A team of specialists was set up for the design, execution, and supervision of the programs. An environmental impact assessment, an environmental management plan, and a biodiversity action plan were carried out, which made it possible to gain a better understanding of the natural resources in the area, how local communities use them, and how the project would affect them in order to design the mitigation measures.

A community relations plan was also implemented which involved local experts from native communities to apply the procedures in the construction phase.

With the support of the NGO Flora and Fauna International, work groups were organized with the local communities to review and improve the designed procedures. All of the information was taken into account in the final design of the pipeline, the location of the support infrastructures, and the design of the mitigation measures.

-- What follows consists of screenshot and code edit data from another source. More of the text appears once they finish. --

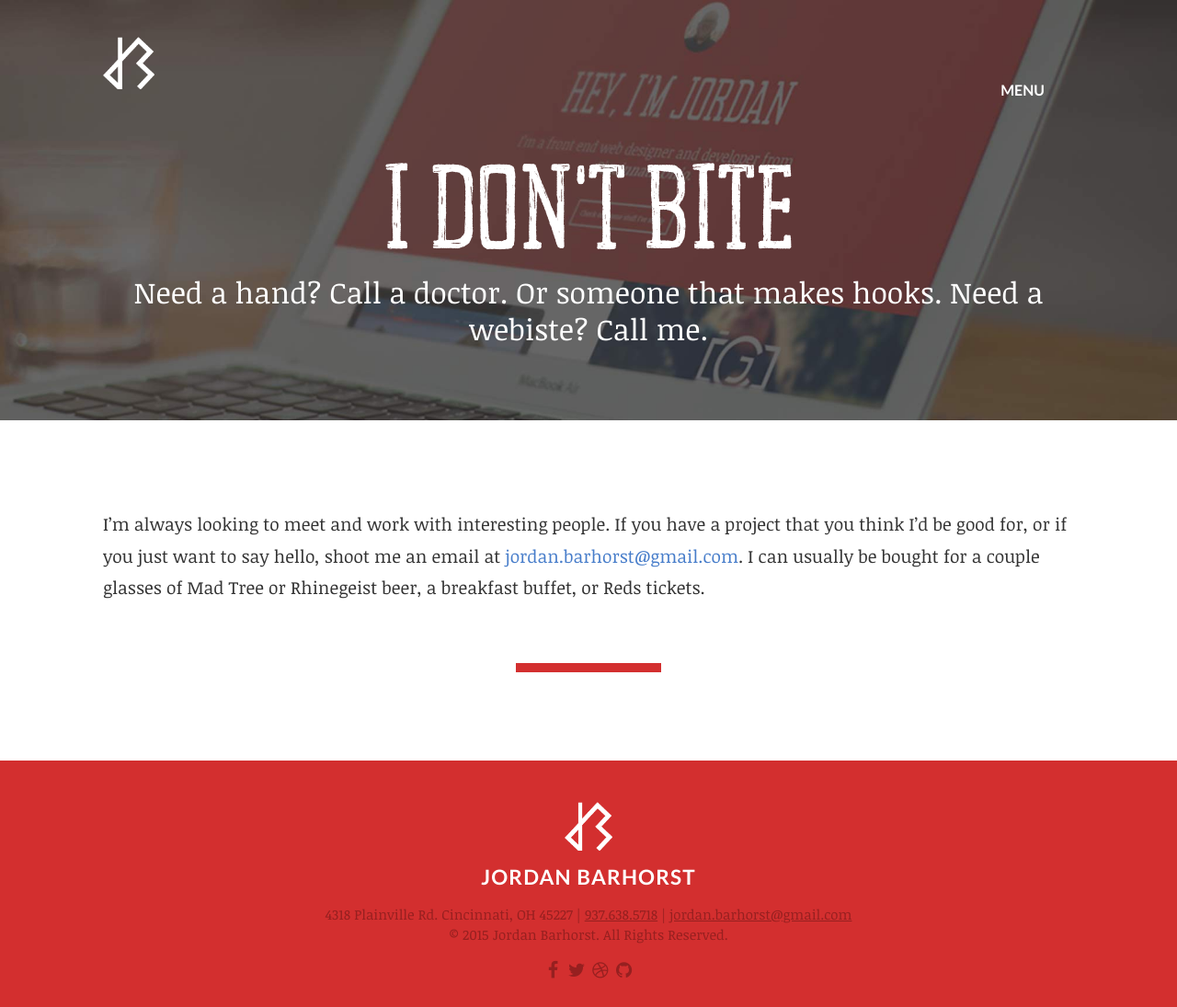
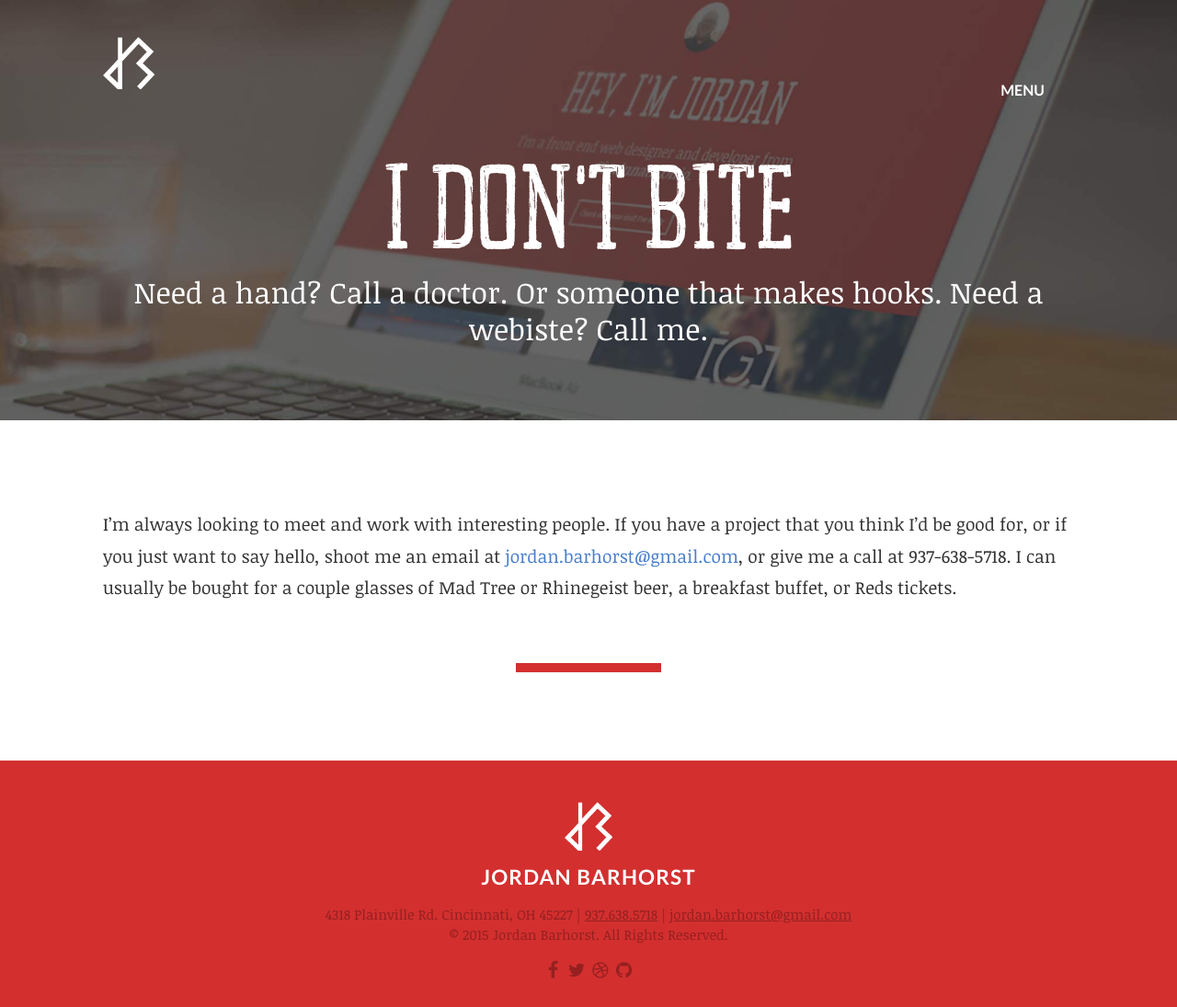
Before and after one commit to jordanbarhorst/jordanbarhorst.github.io, a Jekyll site: the page built from contact.md, in a window 1280 px wide. Shown: the whole page at 92% size. Built offline with Jekyll 4.4.1, drawn with Linux system fonts in a browser that asks for light colours; nearby versions of some CDN libraries; Markdown is read by kramdown in place of the engine named in the settings.

```diff
--- a/contact.md
+++ b/contact.md
@@ -9,4 +9,4 @@
 subline: Need a hand? Call a doctor. Or someone that makes hooks. Need a webiste? Call me.
 ---
 
-I'm always looking to meet and work with interesting people. If you have a project that you think I'd be good for, or if you just want to say hello, shoot me an email at [jordan.barhorst@gmail.com](mailto:jordan.barhorst@gmail.com). I can usually be bought for a couple glasses of Mad Tree or Rhinegeist beer, a breakfast buffet, or Reds tickets.
+I'm always looking to meet and work with interesting people. If you have a project that you think I'd be good for, or if you just want to say hello, shoot me an email at [jordan.barhorst@gmail.com](mailto:jordan.barhorst@gmail.com), or give me a call at 937-638-5718. I can usually be bought for a couple glasses of Mad Tree or Rhinegeist beer, a breakfast buffet, or Reds tickets.
```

Following the impact mitigation hierarchy, the following measures were implemented:

  • Identifying sensitive flora and fauna and monitoring changes during the course of the project.
  • Inventory, rescue, and relocation of orchids and bromeliads.
  • Identifying and preserving canopy bridges: large trees that connect the two sides of the pipeline to mitigate habit fragmentation.
  • Implementing early warning systems with the location of biologically sensitive areas such as wildlife paths, reproduction areas, or troughs.
  • Monitoring the ocelot population since this specie is an important natural indicator of the habitat's situation.
  • Reforestation and other remediation measures.
  • Controlling invasive exotic species.
  • Training and raising awareness among employees and contractors.

As part of the training program, awareness talks were given on biodiversity and ecosystem services aimed at the workers involved in building the pipeline.

The procedures were part of the management systems of the contractors in charge of the project's construction. Additionally, we designed a data capture tool that enabled us to monitor the implementation of the mitigation impact measures developed.

Team of people taking part in the Sagari project

Teamwork

"We currently have over 45 people in the field. Peruvian biologists, specializing in all areas, have taken part. However, we cannot cast aside how local collaborators from nearby communities have supported Repsol. Without them, this important work wouldn't have been possible, given the vital knowledge that they share with us."

Nadia Sanchez

Director of Environmental Studies at Walsh Peru

Learn more about how we are preserving biodiversity in Sagari

The initiative represented a challenge and an opportunity at the same time. It allowed us to develop a biodiversity protection plan in the Amazon rainforest. This plan is a practical example of applying the mitigation hierarchy in which specific goals were set. It also enabled us to obtain mitigation indicators that can be used as benchmarks for biodiversity management in projects by the hydrocarbon industry in Amazonian ecosystems.

In order to achieve this objective, it was fundamental to train the project team, which required an investment of 1,500 hours of training covering biodiversity matters. There was also a team of more than 45 biologists from every specialized area who were responsible for supervising and implementing measures to protect the zone's wildlife.

As proof of our efforts, early in 2018 our company received an award for boosting collaborative management with the community in Machiguenga Communal Reserve.



Learn more through this press release by the Smithsonian's National Zoo & Conservation Biology Institute.

The Sagari book of best practices

This book includes guidelines, procedures, and actions that are part of the impact mitigation hierarchy, with the aim of avoiding, mitigating, and restoring potential impacts on the biodiversity of the flora and fauna in the megadiverse indigenous communities of Porotobango, Kitepampani, and Nuevo Mundo.


Go to the book of best practices

  • With this project, we positively contribute to the United Nations' 2030 Agenda through the following SDGs: